_Try it:_
Work through the material beneath and count the lines that include "posts"; the answer is that number alone.

_Dataset:_
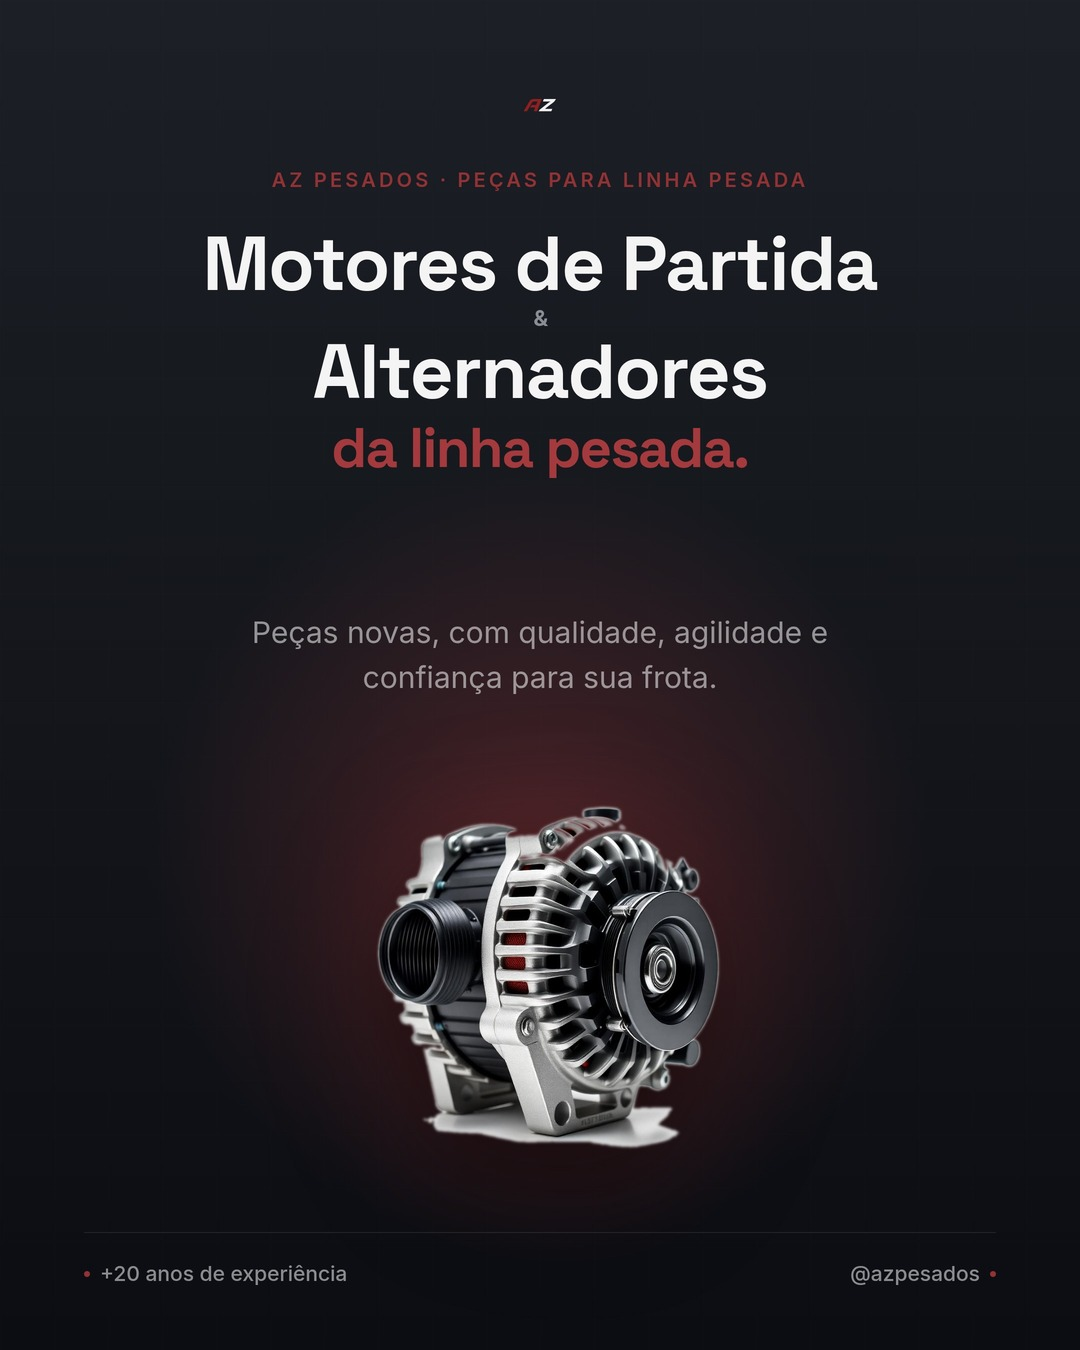
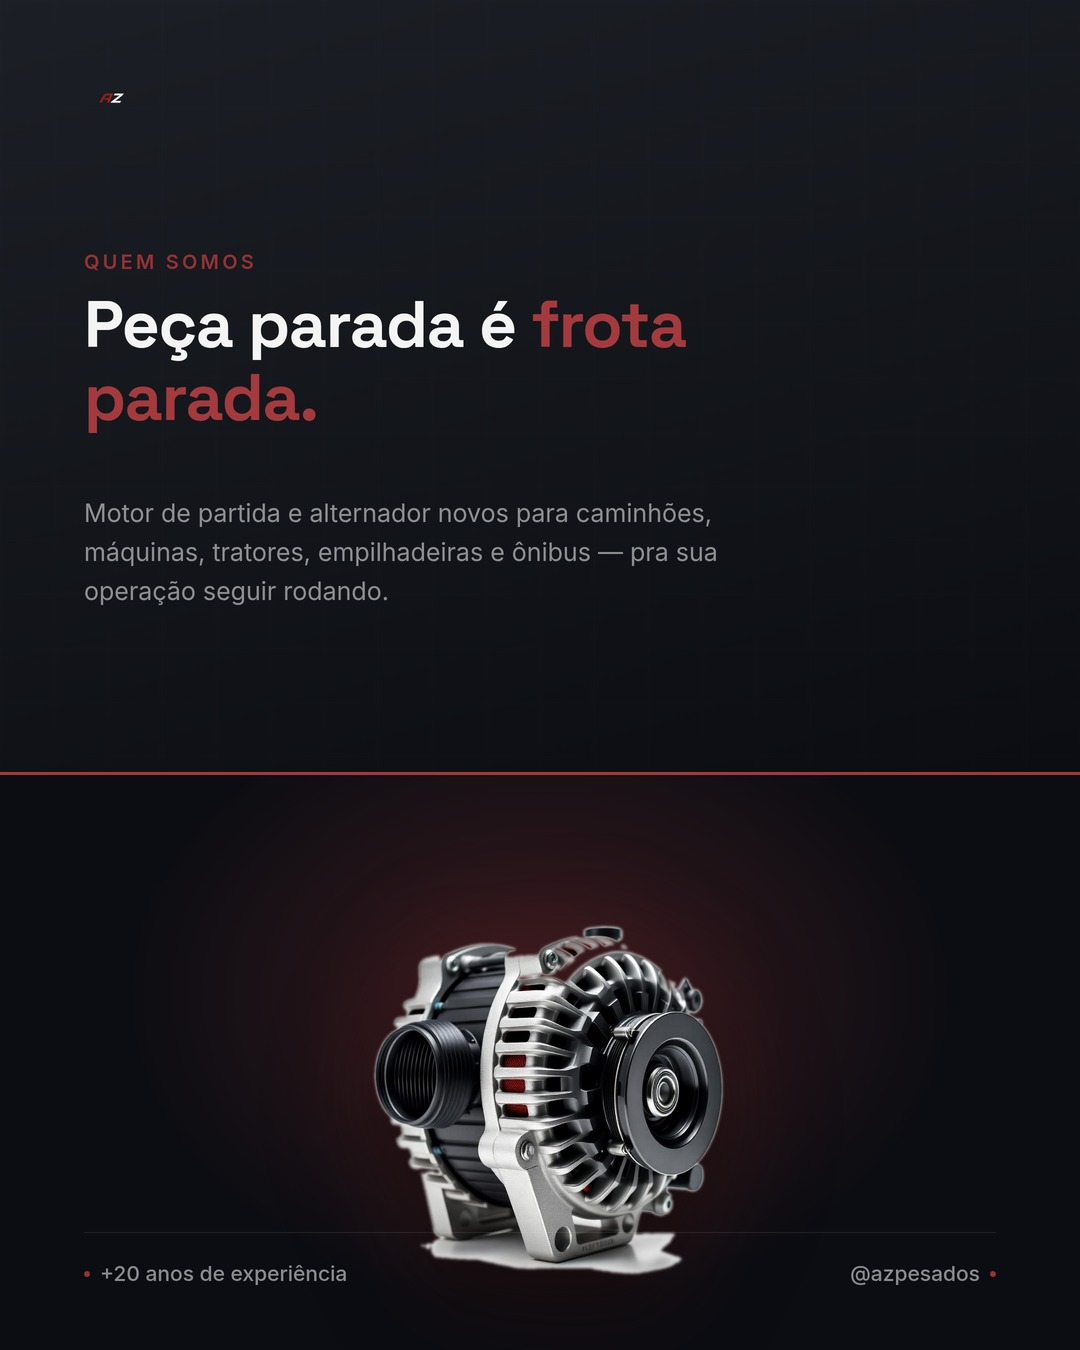
Redesenha posts 1 e 2 para não replicar layout/textos do site
Troca o hero centralizado (clone da seção Hero do site) por uma
composição própria em faixas (texto + banda de produto), e o grid de
cards de diferenciais (clone da seção Serviços) por uma lista numerada
com regras finas, no estilo do post 3. Mantém a paleta e tipografia da
marca para os posts combinarem com o site, mas com layout e frases
próprias em vez de repetir o texto do hero e a estrutura dos cards.

Claude-Session: https://claude.ai/code/session_01P4dFtbpr6ATd4oYWuebosk

diff --git a/posts/fixados/01-quem-somos.md b/posts/fixados/01-quem-somos.md
@@ -7,7 +7,7 @@
 
 ![Post Quem Somos](imagens/01-quem-somos.jpg)
 
-Arte gerada seguindo a identidade visual do site (site-az): grafite `#1B1B1B`, vermelho vinho `#933235`, tipografia Space Grotesk/Inter, foto real do alternador em destaque.
+Composição própria (faixa de texto + faixa de produto), usando a paleta e tipografia do site (grafite `#1B1B1B`, vermelho vinho `#933235`, Space Grotesk/Inter) para o post "encaixar" no feed junto do site — sem repetir o layout do hero nem o texto do site.
 
 ## Legenda
 

diff --git a/posts/fixados/02-diferenciais.md b/posts/fixados/02-diferenciais.md
@@ -7,7 +7,7 @@
 
 ![Post Nossos Diferenciais](imagens/02-diferenciais.jpg)
 
-Versão single-image com os 4 principais diferenciais em grade de cards, mesma identidade visual do site (fundo claro, como a seção de Produtos/Serviços do site).
+Versão single-image com os 4 principais diferenciais em lista numerada com regras finas (não é o grid de cards do site) — mesma paleta clara/vermelho vinho, composição própria para o Instagram.
 
 ## Legenda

_Your response:_
4